Visit the SHARE-NW website, launched August 2021.
Rural communities in Washington, Oregon, Idaho, and Alaska face high poverty and are home to large populations of Alaska Native, Native American, Latino, and other residents who are often marginalized and impacted by health disparities.
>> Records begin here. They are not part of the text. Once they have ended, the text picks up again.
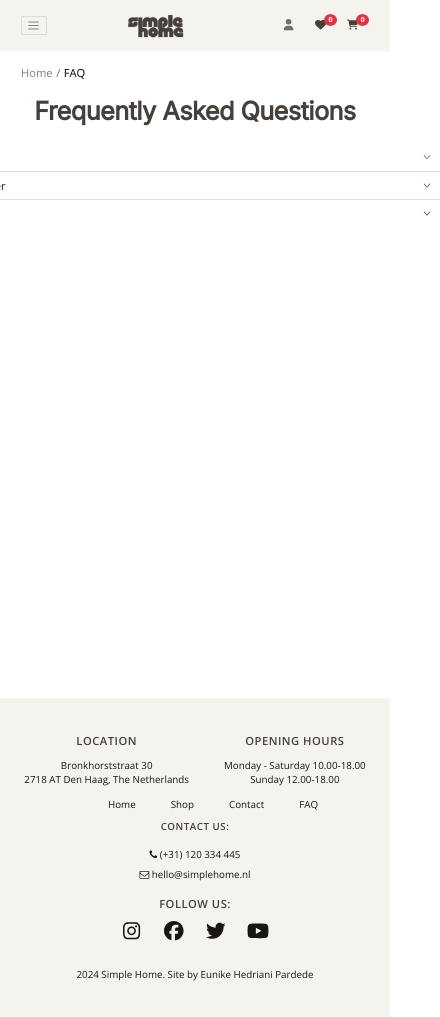
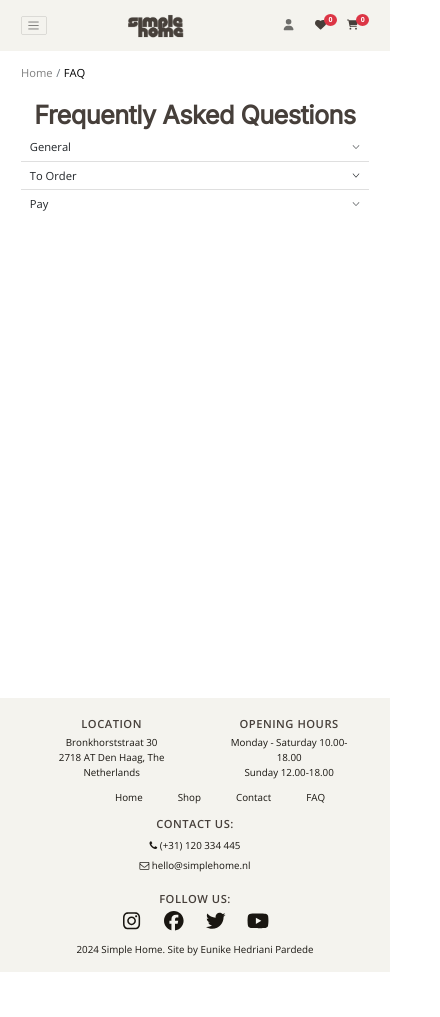
Before and after one commit to eunikehp/SimpleHome-react, a React (Create React App) app: page /faq in a window 390 px wide. Shown: the whole page, 440 px wide, since content can reach past the window. After the commit the page ends 972 px from the top, so only its background shows below. Built offline with nearby package versions, Linux system fonts and the light colour scheme; no server answers; the database is empty.

Commit message:
Adjust media queries

```diff
--- a/src/App.css
+++ b/src/App.css
@@ -390,10 +390,20 @@ p {
 }
 
 /* PRODUCT DETAILS */
+.product-box {
+  display: grid;
+  grid-template-columns: 50% 40%;
+  column-gap: 6rem;
+}
+
+.product-image img {
+  height: 40rem;
+}
+
 .product-details {
   display: flex;
   flex-direction: column;
-  width: auto;
+  width: 100%;
 }
 
 .product-category {
@@ -556,8 +566,8 @@ input {
 }
 
 /* ACCORDION */
-.accordion {
-  width: 70rem;
+.faq-accordion {
+  width: 100%;
 }
 
 .accordion-header button {
@@ -688,7 +698,8 @@ Instead, 1rem = 1em =16px */
     font-size: 43.75%;
   }
 
-  .grid-col-2 {
+  .grid-col-2,
+  .product-box  {
     gap: 2rem;
     grid-template-columns: 1fr;
   }
@@ -699,8 +710,8 @@ Instead, 1rem = 1em =16px */
   }
 
   .product-image img {
-    height: 50rem ;
-    width: auto;
+    height: 100%;
+    width: 100%;
     object-fit: cover;
   }
 
@@ -722,7 +733,8 @@ Instead, 1rem = 1em =16px */
 /* BELOW 544px (PHONES) */
 @media (max-width: 34em) {
   .grid-col-2,
-  .grid-col-3 {
+  .grid-col-3,
+  .product-box  {
     grid-template-columns: 1fr;
     gap: 0.5em;
   }
@@ -761,9 +773,15 @@ Instead, 1rem = 1em =16px */
     margin-bottom: 2rem;
   }
 
+  .heading-secondary,
+  .subheading {
+    margin: 0.5rem 0;
+  }
+
   .company-info {
     grid-template-columns: 1fr;
     text-align: center;
+    margin: 0
   }
   .column,
   .column-link,
@@ -798,6 +816,14 @@ Instead, 1rem = 1em =16px */
     width: auto;
     object-fit: cover;
   }
+
+  .cart-detail {
+    column-gap: 0.5rem;
+  }
+
+  .footer{
+    padding: 2rem;
+  }
 }
 
 /* BELOW 375px (PHONES) */
@@ -811,13 +837,15 @@ Instead, 1rem = 1em =16px */
   .carousel-item {
     max-height: 30rem;
   }
+
+  .features-icon {
+    margin: 1rem 0;
+  }
+
+
+
+
+
+
+
 }
-
-/* BELOW 320px (SMALL PHONES) */
-@media (max-width: 20em) {
-  html {
-    /* font-size: 4px;
-    4px/16px = 25% */
-    font-size: 25%;
-  }
-}
--- a/src/components/Footer.js
+++ b/src/components/Footer.js
@@ -39,7 +39,7 @@ const Footer = () => {
         </ul>
         <div className="contact">
           <div className="column">
-            <p className="subheading">Contact us:</p>
+            <span className="subheading">Contact us:</span>
             <div className="column-link">
               <a
                 role="button"
--- a/src/features/products/ProductDetail.js
+++ b/src/features/products/ProductDetail.js
@@ -61,7 +61,7 @@ const ProductDetail = ({ product }) => {
   // }
 
   return (
-    <div className="grid-col-2">
+    <div className="product-box">
       <div className="product-image">
         <img src={image} alt={name} style={{ width: "100%" }} />
       </div>
--- a/src/pages/FAQPage.js
+++ b/src/pages/FAQPage.js
@@ -26,7 +26,7 @@ const FAQPage = () => {
                     <h2 className='heading-secondary'>Frequently Asked Questions</h2>
                 </div>
                 <div className='column-center'>
-                    <Accordion flush open={open} toggle={toggle}>
+                    <Accordion flush open={open} toggle={toggle} className='faq-accordion'>
                         <AccordionItem>
                             <AccordionHeader targetId="1">General</AccordionHeader>
                             <AccordionBody accordionId="1">
```
Also changed, not shown: 2 other files (tests, documents, lock files or other folders).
Their plight is compounded by significant barriers faced by local public health leaders in accessing and using relevant data that would support evidence-driven decision-making and priority setting to promote health equity in their communities.
SHARE-NW: Solutions in Health Analytics for Rural Equity across the Northwest (SHARE-NW), a multi partner collaboration guided by a region-wide Equity Advisory Committee, will work with local and state public health leaders to increase the availability of, access to, and use of data that reflect the complex underlying social conditions that impact health in the region’s rural areas.
NWCPHP researchers will identify and pull together disparate data types into meaningful resources that maximize understanding of where disparities exist, what’s being done, and what can be improved to achieve health equity in the 73 rural health jurisdictions within the four-state region.
Specific project aims include:
- Provide data to support local and state decision-making about resource allocation for prevention activities to reduce specifically identified health disparities affecting rural communities.
- Improve public health practitioners’ access to data to support prevention service planning to promote health equity for rural populations.
- Build capacity among rural practice partners for data use and data-driven decision making to improve health and address disparities in their communities.
This five-year project is supported by a grant (#1 CPIMP171144-01-00) from the US Department of Health and Human Services Office of Minority Health.